What gets my goat list:
~smiling at people who refuse to smile back
~being put on hold during important calls
~people who take up two parking spaces
~people talking loudly over others in public settings
~snapping gum or chewing with their mouths open
~being charged for extra luggage, sides and tolls
~last minute cancelations
~locked phones and computer screens
As I went over the list, I realized a common thread began to appear with each emotion they evoked. In each scenario, I recalled I felt I wasn’t being respected or at least acknowledged. I felt discarded somehow. Another emotion that surfaced was impatience as I decided things were impeding my constant progression forward.

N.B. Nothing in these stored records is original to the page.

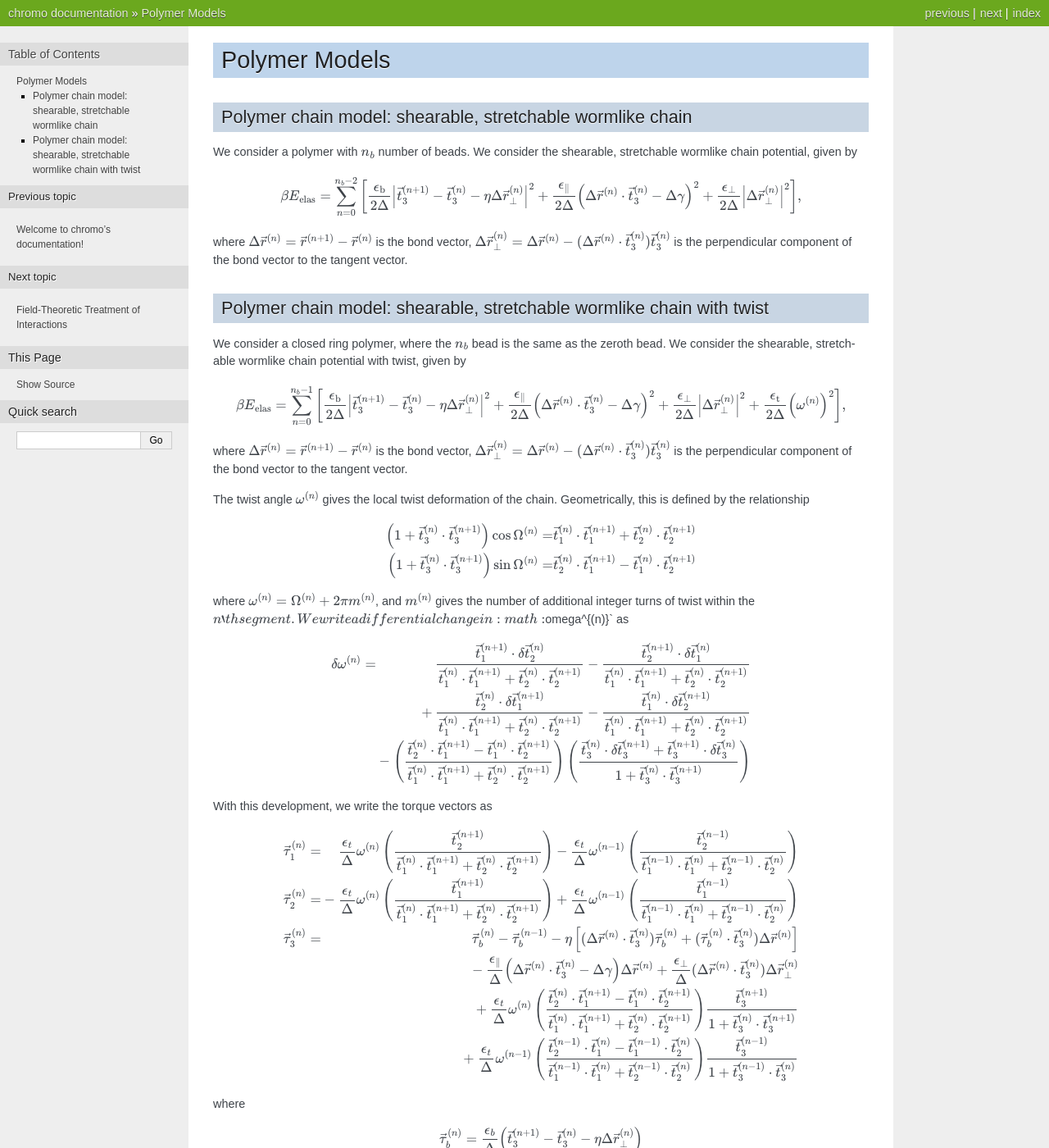
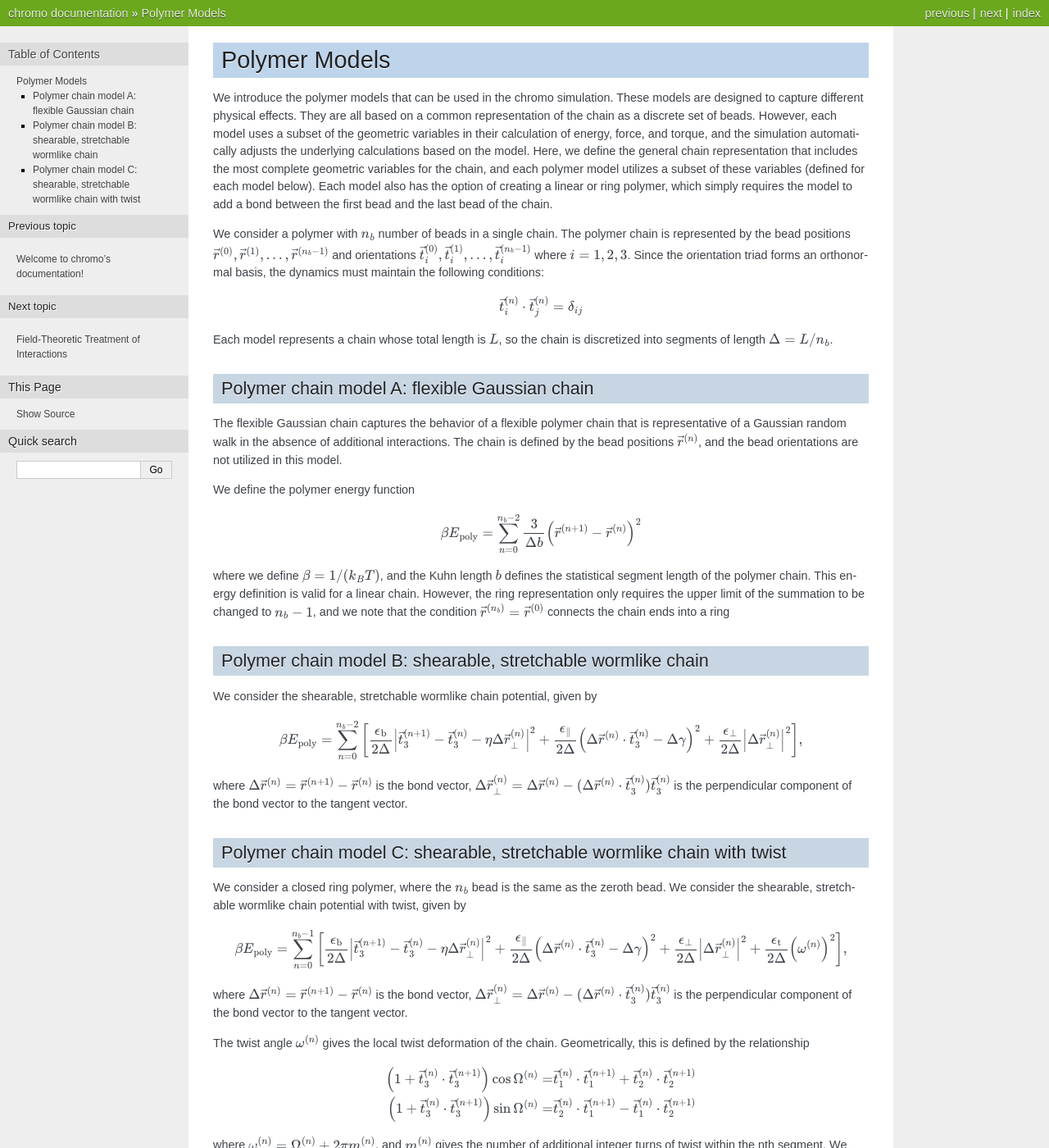
Before and after one commit to SpakowitzLab/chromo, a Sphinx documentation site: the page built from doc/source/poly_models.rst, in a window 1280 px wide and 1400 px high. Shown: the whole window at 82% size. Built offline with Sphinx 7.4.7, drawn with Linux system fonts in a browser that asks for light colours; some of the changed text lies outside the part shown.

Commit message:
Modified the polymer models

```diff
--- a/doc/source/poly_models.rst
+++ b/doc/source/poly_models.rst
@@ -3,14 +3,68 @@
 Polymer Models
 ==============
 
-Polymer chain model: shearable, stretchable wormlike chain
+We introduce the polymer models that can be used in the chromo simulation.
+These models are designed to capture different physical effects.
+They are all based on a common representation of the
+chain as a discrete set of beads.
+However, each model uses a subset of the geometric variables in their
+calculation of energy, force, and torque, and the simulation automatically
+adjusts the underlying calculations based on the model.
+Here, we define the general chain representation that includes the most
+complete geometric variables for the chain, and each polymer model utilizes
+a subset of these variables (defined for each model below).
+Each model also has the option of creating a linear or ring polymer,
+which simply requires the model to add a bond between the first bead and the
+last bead of the chain.
+
+We consider a polymer with :math:`n_{b}` number of beads in a single chain.
+The polymer chain is represented by the
+bead positions
+:math:`\vec{r}^{(0)}, \vec{r}^{(1)}, \ldots, \vec{r}^{(n_{b}-1)}`
+and orientations
+:math:`\vec{t}_{i}^{(0)}, \vec{t}_{i}^{(1)}, \ldots, \vec{t}_{i}^{(n_{b}-1)}`
+where :math:`i = 1, 2, 3`.
+Since the orientation triad forms an orthonormal basis, the dynamics must maintain the following conditions:
+
+.. math::
+    \vec{t}_{i}^{(n)} \cdot \vec{t}_{j}^{(n)} = \delta_{ij}
+
+Each model represents a chain whose total length is :math:`L`, so
+the chain is discretized into segments of length
+:math:`\Delta = L/n_{b}`.
+
+
+Polymer chain model A: flexible Gaussian chain
+--------------------------------------------
+
+The flexible Gaussian chain captures the behavior of a flexible polymer chain that
+is representative of a Gaussian random walk in the absence of additional interactions.
+The chain is defined by the bead positions :math:`\vec{r}^{(n)}`, and the
+bead orientations are not utilized in this model.
+
+We define the polymer energy function
+
+.. math::
+    \beta E_{\mathrm{poly}} = \sum_{n=0}^{n_{b}-2}
+    \frac{3}{\Delta b} \left( \vec{r}^{(n+1)} - \vec{r}^{(n)} \right)^{2}
+
+where we define :math:`\beta = 1/(k_{B}T)`, and the Kuhn length
+:math:`b` defines the statistical segment length of the polymer chain.
+This energy definition is valid for a linear chain.
+However, the ring representation only requires the upper limit of the
+summation to be changed to :math:`n_{b} - 1`, and we note that
+the condition :math:`\vec{r}^{(n_{b})} = \vec{r}^{(0)}` connects the
+chain ends into a ring
+
+
+
+Polymer chain model B: shearable, stretchable wormlike chain
 ----------------------------------------------------------
 
-We consider a polymer with :math:`n_{b}` number of beads.
 We consider the shearable, stretchable wormlike chain potential, given by
 
 .. math::
-    \beta E_{\mathrm{elas}} = \sum_{n=0}^{n_{b}-2}
+    \beta E_{\mathrm{poly}} = \sum_{n=0}^{n_{b}-2}
     \left[
     \frac{\epsilon_{\mathrm{b}}}{2 \Delta} \left| \vec{t}_{3}^{(n+1)} - \vec{t}_{3}^{(n)} - \eta \Delta \vec{r}_{\perp}^{(n)} \right|^{2} +
     \frac{\epsilon_{\mathrm{\parallel}}}{2 \Delta} \left( \Delta \vec{r}^{(n)} \cdot \vec{t}_{3}^{(n)} - \Delta \gamma \right)^{2} +
@@ -24,14 +78,14 @@ is the perpendicular component of the bond vector to the tangent vector.
 
 
 
-Polymer chain model: shearable, stretchable wormlike chain with twist
+Polymer chain model C: shearable, stretchable wormlike chain with twist
 --------------------------------------------------------------------
 
 We consider a closed ring polymer, where the :math:`n_{b}` bead is the same as the zeroth bead.
 We consider the shearable, stretchable wormlike chain potential with twist, given by
 
 .. math::
-    \beta E_{\mathrm{elas}} = \sum_{n=0}^{n_{b}-1}
+    \beta E_{\mathrm{poly}} = \sum_{n=0}^{n_{b}-1}
     \left[
     \frac{\epsilon_{\mathrm{b}}}{2 \Delta} \left| \vec{t}_{3}^{(n+1)} - \vec{t}_{3}^{(n)} - \eta \Delta \vec{r}_{\perp}^{(n)} \right|^{2} +
     \frac{\epsilon_{\mathrm{\parallel}}}{2 \Delta} \left( \Delta \vec{r}^{(n)} \cdot \vec{t}_{3}^{(n)} - \Delta \gamma \right)^{2} +
@@ -55,8 +109,10 @@ Geometrically, this is defined by the relationship
     \vec{t}_{2}^{(n)} \cdot \vec{t}_{1}^{(n+1)} -
     \vec{t}_{1}^{(n)} \cdot \vec{t}_{2}^{(n+1)}
 
-where :math:`\omega^{(n)} = \Omega^{(n)} + 2 \pi m^{(n)}`, and :math:`m^{(n)}` gives the number of additional integer turns
-of twist within the :math:`n`th segment.
+where :math:`\omega^{(n)} = \Omega^{(n)} + 2 \pi m^{(n)}`,
+and :math:`m^{(n)}` gives the number of additional integer turns
+of twist within the
+nth segment.
 We write a differential change in :math:`\omega^{(n)}` as
 
 .. math::
@@ -158,14 +214,13 @@ With this development, we write the torque vectors as
 
 where
 
-
 .. math::
     \vec{\tau}_{b}^{(n)} =
     \frac{\epsilon_{b}}{\Delta} \left(
     \vec{t}_{3}^{(n+1)} - \vec{t}_{3}^{(n)} - \eta \Delta \vec{r}_{\perp}^{(n)}
     \right)
 
-The force on the :math:`n`th bead is given by
+The force on the nth bead is given by
 
 .. math::
     \vec{f}^{(n)} & = &
```
Also changed, not shown: doc/source/bd_sim.rst (line endings or trailing spaces).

In our society impatience is a continuing residual emotion given how busy, distracted and uncivil we have managed to become.
Emotional Intelligence (E.Q.) couldn’t have come at a better time to provide us with the necessary skills for sound mental health. Since as individuals we are the ones experiencing the emotive thinking we have many chances to ask ourselves what are we feeling and why. Emotional Intelligence is a vigilant ability to do just that. It requires a deliberate act of thinking about what you are thinking about.
Introspection is the first place your mind goes as soon as you have a disruptive feeling. For example, why do I get bent out of shape when people drive without signaling? When I checked in with my feelings I felt a kind of rejection, a feeling of not being considered, appreciated or worse totally ignored. It’s important to take the time to look into our feelings which allows us to be heard, understood and felt.
The lack of civility, that is present today, is a huge part of the culminating sense that we don’t matter and are somewhat invisible. Life is bombarded with slights from all directions, mostly due to the proliferation of people and technology. These constant interruptions are void of empathy and so lack intimacy and a chance for genuine connections. By choosing not to consider our own emotions we are adding to our own detachments. What ever is getting our goat at any particular time needs to have a moment of recognition. It isn’t a far stretch to feel insignificant if we ignore our internal selves while at the same time our outer world is disinterested.
It’s paramount that we accept all our emotions for there in lies our humanity. We need to be willing to feel them and know they are doing their job in alerting us to our unmet psychological needs. What are those unmet needs? The desire to matter, to be recognized, listened to, have worth, all point to the need to be validated, respected and emotionally intelligent.